My vanity is only equaled by my laziness, so permanent makeup piqued my interest in high school — but not so much that I’d risk decades of green-black, Ronald McDonald-style arches.
Heavy Googling led me to Amy Kernahan, a semi-permanent makeup artist with a traditional cosmetics background. Red-headed Amy is as lovely-looking as she’s good (check Amy’s semi-permanent makeup before and after‘s): she heard my request for Liz Taylor-like brows, then explained why thinner arches better framed my face. After explaining semi-permanent brows take two sessions (the first to test the color on my skin, and a touch-up a month later), she warned me that my new tattoo brows would look shockingly dark the first few days. Two hours after I walked out of Amy’s, it looked like someone had drawn on my brows with a Sharpie. But months after my second appointment, I’ve woken up with perfect arches every a.m., and tossed away my brow pencils.
Now if we could figure out how to permanently handle my eyeshadow and blush. And maybe I could Krazy Glue my stilettos on…
Here’s how it works:
You can schedule a separate consultation, in which Amy will draw on your brow shape with a pencil. I worked this into my first appointment, since I was confident I wanted to go through with it. Amy will then apply anesthesia, and after an hour or so you’ll walk out with Sharpie-dark eyebrows you’ll want to hide for a few days. You’ll spend the next 10 days applying Vaseline to help them heal.
About a month later, Amy will finalize your brows with a touch-up appointment. Immediately after, your eyebrows will look nearly normal, and in less than a week your brows will look gorgeous.

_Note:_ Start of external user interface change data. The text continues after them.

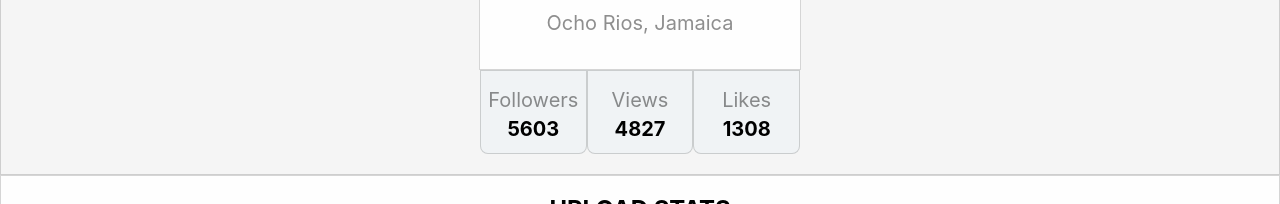
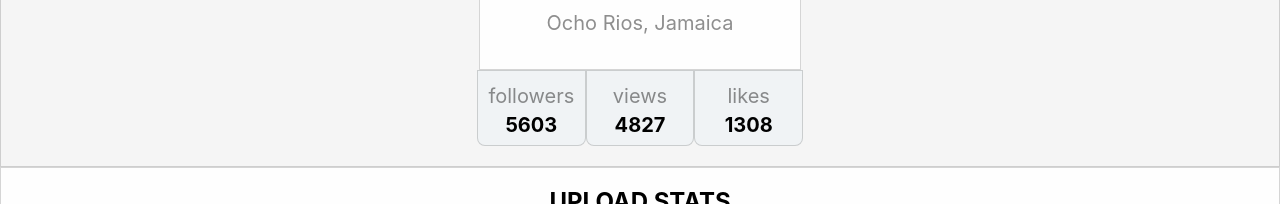
Before and after one commit to vikttur/goit-react-hw-01-components, a React (Create React App) app: page / in a window 1280 px wide. Shown: the part 347-551 px from the top of the page. Built offline with nearby package versions, Linux system fonts and the light colour scheme.

Commit message:
renders user statistics using a map

```diff
--- a/src/components/ListActivies/ListActivies.jsx
+++ b/src/components/ListActivies/ListActivies.jsx
@@ -1,27 +1,23 @@
 import PropTypes from "prop-types";
 import css from "./ListActivies.module.css";
 
-export default function ListActivies({ followers, views, likes }) {
+export default function ListActivies({ stats }) {
+	const userStatistics = Object.entries(stats);
+
 	return (
 		<ul className={css.stats}>
-			<li className={css.item}>
-				<span className={css.label}>Followers</span>
-				<span className={css.quantity}>{followers}</span>
-			</li>
-			<li className={css.item}>
-				<span className={css.label}>Views</span>
-				<span className={css.quantity}>{views}</span>
-			</li>
-			<li className={css.item}>
-				<span className={css.label}>Likes</span>
-				<span className={css.quantity}>{likes}</span>
-			</li>
+			{userStatistics.map(stat => {
+				return (
+					<li key={stat[0]} className={css.item}>
+						<span className={css.label}>{stat[0]}</span>
+						<span className={css.quantity}>{stat[1]}</span>
+					</li>
+				);
+			})}
 		</ul>
 	);
 }
 
 ListActivies.propTypes = {
-	followers: PropTypes.number.isRequired,
-	views: PropTypes.number.isRequired,
-	likes: PropTypes.number.isRequired,
+	stats: PropTypes.object.isRequired,
 };
--- a/src/components/ListActivies/ListActivies.module.css
+++ b/src/components/ListActivies/ListActivies.module.css
@@ -10,8 +10,8 @@
 	flex-direction: column;
 	align-items: center;
 
-	width: 33.3333%;
-	padding: 12px 0;
+	min-width: 33.3333%;
+	padding: 8px 0;
 
 	background-color: var(--color-bgr-item);
 	border: var(--line-border);
@@ -31,5 +31,4 @@
 	font-size: 20px;
 	line-height: 1.13;
 	font-weight: bold;
-
 }
--- a/src/components/Profile/Profile.jsx
+++ b/src/components/Profile/Profile.jsx
@@ -5,12 +5,11 @@ import css from "./Profile.module.css";
 
 export default function Profile({ user }) {
 	const { username, tag, location, avatar, stats } = user;
-	const { followers, views, likes } = stats;
 
 	return (
 		<div className={css.profile}>
 			<Card username={username} tag={tag} location={location} avatar={avatar} />
-			<ListActivies followers={followers} views={views} likes={likes} />
+			<ListActivies stats={stats} />
 		</div>
 	);
 }
@@ -21,10 +20,6 @@ Profile.propTypes = {
 		tag: PropTypes.string.isRequired,
 		location: PropTypes.string.isRequired,
 		avatar: PropTypes.string.isRequired,
-		stats: PropTypes.exact({
-			followers: PropTypes.number.isRequired,
-			views: PropTypes.number.isRequired,
-			likes: PropTypes.number.isRequired,
-		}).isRequired,
+		stats: PropTypes.object.isRequired,
 	}).isRequired,
 };
```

To keep your brows from fading, you’ll need to apply SPF, and stay away from Retin-A, hydroquinone, and any skin-lighteners. In three to five years, your brows should fade away. Amy recommends touch ups every one to two years to maintain your results.